The classic “timing vs. time in” debate

timing Quite frequently I get asked how I think about potentially investing at the top of the market with an inevitable market crash (ala GFC) around the corner. The one thing I agree with is that a market crash is inevitable, but that’s about it. I didn’t bother calculating historically how many all-time highs the market achieved as the point would be moot given we know how the market has evolved and grown in the long-term.

It’s true that if you did invest at the peak of the market, it’s possible you’ll suffer poor returns for a significant period of time. For example, if you invested $1000 in the market index in 1929, you would not have broken-even until 1955. Timing the market is difficult, and I believe it can be quite costly. So how do you mitigate such a scenario? The benefit of asset allocation and stock diversification is well preached, but often forgotten is the element of time diversification. There is no better example of time diversification than with a pure, disciplined dollar cost averaging strategy – that is, you continuously invest a fixed sum each month into the market, whether it goes up or down.

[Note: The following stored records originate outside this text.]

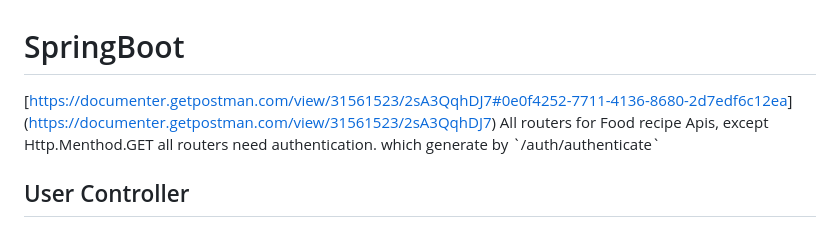
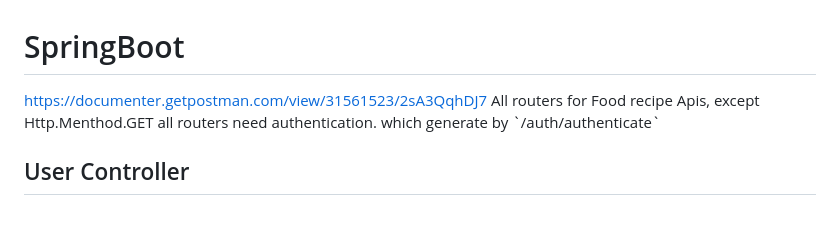
Before and after one commit to Nancheung23/JavaSpringboot-PT1, a Markdown page: SpringBoot_API_Documentation.md, the part around the change. Rendered like a GitHub page.

```diff
--- a/SpringBoot_API_Documentation.md
+++ b/SpringBoot_API_Documentation.md
@@ -1,5 +1,5 @@
 # SpringBoot
-[[https://documenter.getpostman.com/view/31561523/2sA3QqhDJ7#0e0f4252-7711-4136-8680-2d7edf6c12ea](url)](https://documenter.getpostman.com/view/31561523/2sA3QqhDJ7)
+https://documenter.getpostman.com/view/31561523/2sA3QqhDJ7
 All routers for Food recipe Apis, except Http.Menthod.GET all routers need authentication. which generate by \`/auth/authenticate\`
 
 ## User Controller
```
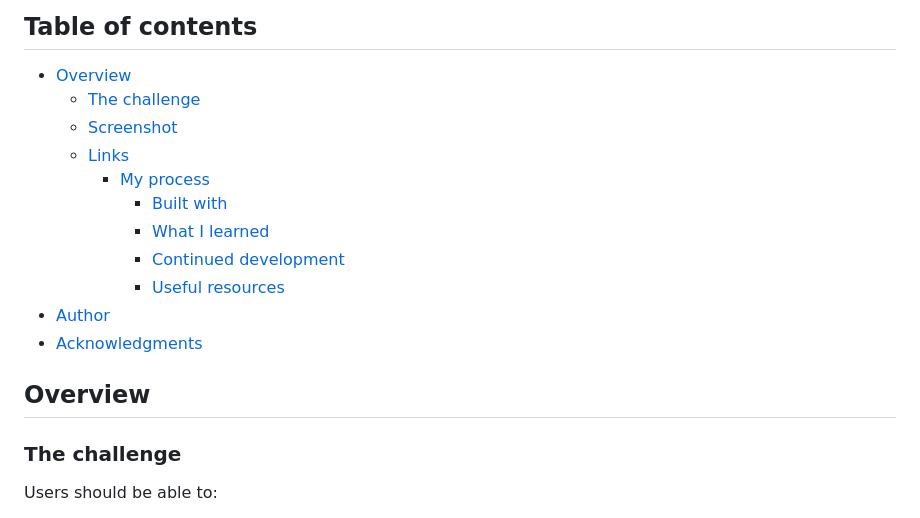
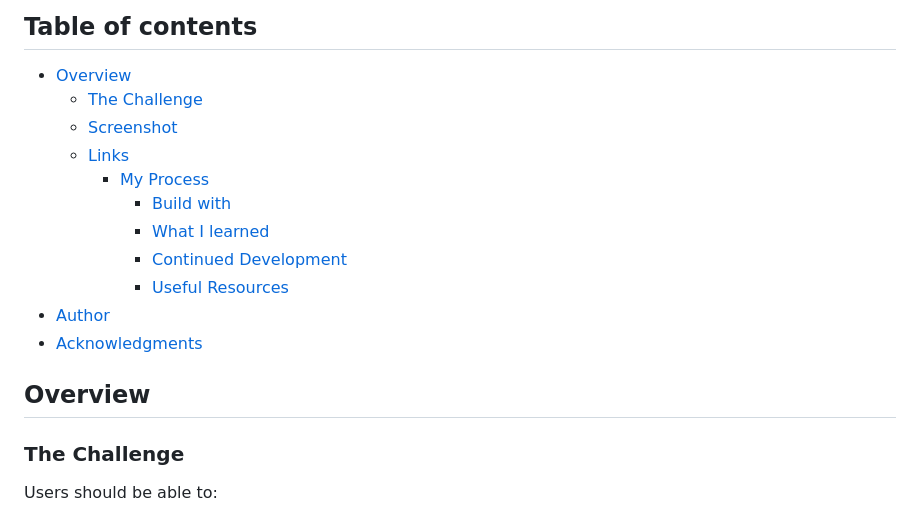
Before and after one commit to Grifano/FM__Interactive-rating-component, a Markdown page: README.md, the part around the change printed below. GitHub-like rendering.

```diff
--- a/README.md
+++ b/README.md
@@ -6,20 +6,20 @@ Frontend Mentor challenges help you improve your coding skills by building reali
 ## Table of contents
 
 - [Overview](#overview)
-  - [The challenge](#the-challenge)
+  - [The Challenge](#the-challenge)
   - [Screenshot](#screenshot)
   - [Links](#links)
-    - [My process](#my-process)
-      - [Built with](#built-with)
+    - [My Process](#my-process)
+      - [Build with](#built-with)
       - [What I learned](#what-i-learned)
-      - [Continued development](#continued-development)
-      - [Useful resources](#useful-resources)
+      - [Continued Development](#continued-development)
+      - [Useful Resources](#useful-resources)
 - [Author](#author)
 - [Acknowledgments](#acknowledgments)
 
 ## Overview
 
-### The challenge
+### The Challenge
 
 Users should be able to:
 
```
Also changed, not shown: other parts of README.md (+113 -19 lines), images/tooltip.png (added), 2 other files.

So to bring the point home, let’s assume our investment journey began in January 2007 – a full 18 months before the GFC went into full force. To put some context around January 2007:

  • S&P500 was up a healthy 13.6% in 2006 and trading at 15x forward P/E
  • GDP came in at 2.7% growth for the full year of 2006
  • US unemployment rate was 4.60% as a 1 Jan 2007

Here’s the chart of what a dollar cost averaging strategy on a range of stocks (from high growth to defensive staples) would yield over the next 5 years (can you spot the GFC?). As a comparison point, I’ve overlayed cash invested at 2%p.a. interest compounding monthly.

DCA chart.JPG


The key takeaways are:

  1. If you have the luxury of investing with a long-term horizon, use it
  2. If you can’t predict the next crash then you should time-diversify with a consistent, disciplined approach
  3. Buying quality companies with sound future prospects is more important than picking the bottom


10 Years Ago…

“One billion customers – can anyone catch the cell phone king?” – Forbes 2007

…who could’ve imagined that Nokia, which at one point accounted for 4% of Finland’s GDP, 21% of its exports and 70% of the Helsinki Exchange’s market capitalization would now be a largely defunct company?

We believe that imagination is a key ingredient to investing for the future – how do you see the world in 5, 10, 50 years and how do you want to be positioned to take advantage? Our advice: Invest with a lack of imagination at your own peril.


Investing is a Loser’s Game

pokerI’ve met very few highly successful stock market “investors” or “traders” and I could not help but notice a very specific pattern as to why most people fail to make money investing in stocks. We all seem to understand that the stock market goes up over time (with a long-run average return of 9% p.a.) but yet many individuals fail to even achieve the market average or worse yet, erode their capital. So let’s look as to why…
Continue reading “Investing is a Loser’s Game”